(Available data)
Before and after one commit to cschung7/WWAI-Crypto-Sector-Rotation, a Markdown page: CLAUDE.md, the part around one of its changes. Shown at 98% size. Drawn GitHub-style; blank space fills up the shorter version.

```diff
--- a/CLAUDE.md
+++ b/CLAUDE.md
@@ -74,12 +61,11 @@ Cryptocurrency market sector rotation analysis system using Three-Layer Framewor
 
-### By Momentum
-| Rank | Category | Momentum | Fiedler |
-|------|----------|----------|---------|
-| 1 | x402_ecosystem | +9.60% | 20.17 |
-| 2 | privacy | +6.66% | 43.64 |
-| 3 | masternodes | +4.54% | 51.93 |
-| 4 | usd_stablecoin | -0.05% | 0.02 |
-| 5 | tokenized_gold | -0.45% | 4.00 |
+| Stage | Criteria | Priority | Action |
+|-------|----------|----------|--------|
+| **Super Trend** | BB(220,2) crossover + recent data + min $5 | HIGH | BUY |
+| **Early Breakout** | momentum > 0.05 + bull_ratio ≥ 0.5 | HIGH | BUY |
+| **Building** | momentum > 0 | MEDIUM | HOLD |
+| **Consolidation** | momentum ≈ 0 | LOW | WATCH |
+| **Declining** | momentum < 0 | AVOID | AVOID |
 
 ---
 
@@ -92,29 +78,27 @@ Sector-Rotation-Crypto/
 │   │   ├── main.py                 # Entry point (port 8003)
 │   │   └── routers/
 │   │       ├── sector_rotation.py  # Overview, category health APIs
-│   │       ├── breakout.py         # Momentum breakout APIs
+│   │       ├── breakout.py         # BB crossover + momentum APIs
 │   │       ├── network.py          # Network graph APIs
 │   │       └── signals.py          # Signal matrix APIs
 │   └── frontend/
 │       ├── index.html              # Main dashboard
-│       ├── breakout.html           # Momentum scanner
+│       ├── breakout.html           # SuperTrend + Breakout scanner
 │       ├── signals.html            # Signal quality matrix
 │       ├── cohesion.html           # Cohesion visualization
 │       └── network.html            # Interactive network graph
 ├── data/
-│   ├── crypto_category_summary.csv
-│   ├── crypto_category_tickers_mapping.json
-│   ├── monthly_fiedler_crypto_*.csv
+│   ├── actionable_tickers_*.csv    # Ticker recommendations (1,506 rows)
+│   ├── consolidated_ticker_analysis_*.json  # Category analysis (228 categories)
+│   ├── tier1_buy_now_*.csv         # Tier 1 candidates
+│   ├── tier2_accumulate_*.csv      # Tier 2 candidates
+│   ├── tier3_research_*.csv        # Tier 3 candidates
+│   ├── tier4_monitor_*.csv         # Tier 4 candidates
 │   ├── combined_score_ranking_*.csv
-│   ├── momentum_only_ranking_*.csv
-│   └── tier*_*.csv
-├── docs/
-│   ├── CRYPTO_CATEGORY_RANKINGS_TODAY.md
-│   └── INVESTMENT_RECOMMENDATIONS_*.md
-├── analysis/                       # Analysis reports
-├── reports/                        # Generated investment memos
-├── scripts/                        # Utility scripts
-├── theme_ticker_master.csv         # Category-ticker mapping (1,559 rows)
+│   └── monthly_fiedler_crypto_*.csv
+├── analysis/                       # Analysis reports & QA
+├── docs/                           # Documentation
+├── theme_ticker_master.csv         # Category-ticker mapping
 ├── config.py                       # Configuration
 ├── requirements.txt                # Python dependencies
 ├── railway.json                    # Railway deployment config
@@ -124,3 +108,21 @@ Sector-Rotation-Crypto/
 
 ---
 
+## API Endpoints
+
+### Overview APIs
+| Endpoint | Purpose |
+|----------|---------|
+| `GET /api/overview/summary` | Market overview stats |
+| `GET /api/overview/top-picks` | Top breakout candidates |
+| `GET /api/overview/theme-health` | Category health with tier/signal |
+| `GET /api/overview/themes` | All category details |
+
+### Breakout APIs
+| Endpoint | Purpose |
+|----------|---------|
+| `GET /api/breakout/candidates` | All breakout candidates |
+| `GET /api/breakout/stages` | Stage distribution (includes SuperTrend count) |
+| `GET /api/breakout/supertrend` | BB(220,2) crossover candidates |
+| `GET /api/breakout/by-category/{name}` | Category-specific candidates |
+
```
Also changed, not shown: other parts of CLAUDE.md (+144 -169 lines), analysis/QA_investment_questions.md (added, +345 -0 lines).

(Exercise requirements) Please write out every line of the data exactly.

(Answer for the task)
Before and after one commit to cschung7/WWAI-Crypto-Sector-Rotation, a Markdown page: CLAUDE.md, the part around one of its changes. Shown at 98% size. Drawn GitHub-style; blank space fills up the shorter version.

```diff
--- a/CLAUDE.md
+++ b/CLAUDE.md
@@ -74,12 +61,11 @@ Cryptocurrency market sector rotation analysis system using Three-Layer Framewor
 
-### By Momentum
-| Rank | Category | Momentum | Fiedler |
-|------|----------|----------|---------|
-| 1 | x402_ecosystem | +9.60% | 20.17 |
-| 2 | privacy | +6.66% | 43.64 |
-| 3 | masternodes | +4.54% | 51.93 |
-| 4 | usd_stablecoin | -0.05% | 0.02 |
-| 5 | tokenized_gold | -0.45% | 4.00 |
+| Stage | Criteria | Priority | Action |
+|-------|----------|----------|--------|
+| **Super Trend** | BB(220,2) crossover + recent data + min $5 | HIGH | BUY |
+| **Early Breakout** | momentum > 0.05 + bull_ratio ≥ 0.5 | HIGH | BUY |
+| **Building** | momentum > 0 | MEDIUM | HOLD |
+| **Consolidation** | momentum ≈ 0 | LOW | WATCH |
+| **Declining** | momentum < 0 | AVOID | AVOID |
 
 ---
 
@@ -92,29 +78,27 @@ Sector-Rotation-Crypto/
 │   │   ├── main.py                 # Entry point (port 8003)
 │   │   └── routers/
 │   │       ├── sector_rotation.py  # Overview, category health APIs
-│   │       ├── breakout.py         # Momentum breakout APIs
+│   │       ├── breakout.py         # BB crossover + momentum APIs
 │   │       ├── network.py          # Network graph APIs
 │   │       └── signals.py          # Signal matrix APIs
 │   └── frontend/
 │       ├── index.html              # Main dashboard
-│       ├── breakout.html           # Momentum scanner
+│       ├── breakout.html           # SuperTrend + Breakout scanner
 │       ├── signals.html            # Signal quality matrix
 │       ├── cohesion.html           # Cohesion visualization
 │       └── network.html            # Interactive network graph
 ├── data/
-│   ├── crypto_category_summary.csv
-│   ├── crypto_category_tickers_mapping.json
-│   ├── monthly_fiedler_crypto_*.csv
+│   ├── actionable_tickers_*.csv    # Ticker recommendations (1,506 rows)
+│   ├── consolidated_ticker_analysis_*.json  # Category analysis (228 categories)
+│   ├── tier1_buy_now_*.csv         # Tier 1 candidates
+│   ├── tier2_accumulate_*.csv      # Tier 2 candidates
+│   ├── tier3_research_*.csv        # Tier 3 candidates
+│   ├── tier4_monitor_*.csv         # Tier 4 candidates
 │   ├── combined_score_ranking_*.csv
-│   ├── momentum_only_ranking_*.csv
-│   └── tier*_*.csv
-├── docs/
-│   ├── CRYPTO_CATEGORY_RANKINGS_TODAY.md
-│   └── INVESTMENT_RECOMMENDATIONS_*.md
-├── analysis/                       # Analysis reports
-├── reports/                        # Generated investment memos
-├── scripts/                        # Utility scripts
-├── theme_ticker_master.csv         # Category-ticker mapping (1,559 rows)
+│   └── monthly_fiedler_crypto_*.csv
+├── analysis/                       # Analysis reports & QA
+├── docs/                           # Documentation
+├── theme_ticker_master.csv         # Category-ticker mapping
 ├── config.py                       # Configuration
 ├── requirements.txt                # Python dependencies
 ├── railway.json                    # Railway deployment config
@@ -124,3 +108,21 @@ Sector-Rotation-Crypto/
 
 ---
 
+## API Endpoints
+
+### Overview APIs
+| Endpoint | Purpose |
+|----------|---------|
+| `GET /api/overview/summary` | Market overview stats |
+| `GET /api/overview/top-picks` | Top breakout candidates |
+| `GET /api/overview/theme-health` | Category health with tier/signal |
+| `GET /api/overview/themes` | All category details |
+
+### Breakout APIs
+| Endpoint | Purpose |
+|----------|---------|
+| `GET /api/breakout/candidates` | All breakout candidates |
+| `GET /api/breakout/stages` | Stage distribution (includes SuperTrend count) |
+| `GET /api/breakout/supertrend` | BB(220,2) crossover candidates |
+| `GET /api/breakout/by-category/{name}` | Category-specific candidates |
+
```
Also changed, not shown: other parts of CLAUDE.md (+144 -169 lines), analysis/QA_investment_questions.md (added, +345 -0 lines).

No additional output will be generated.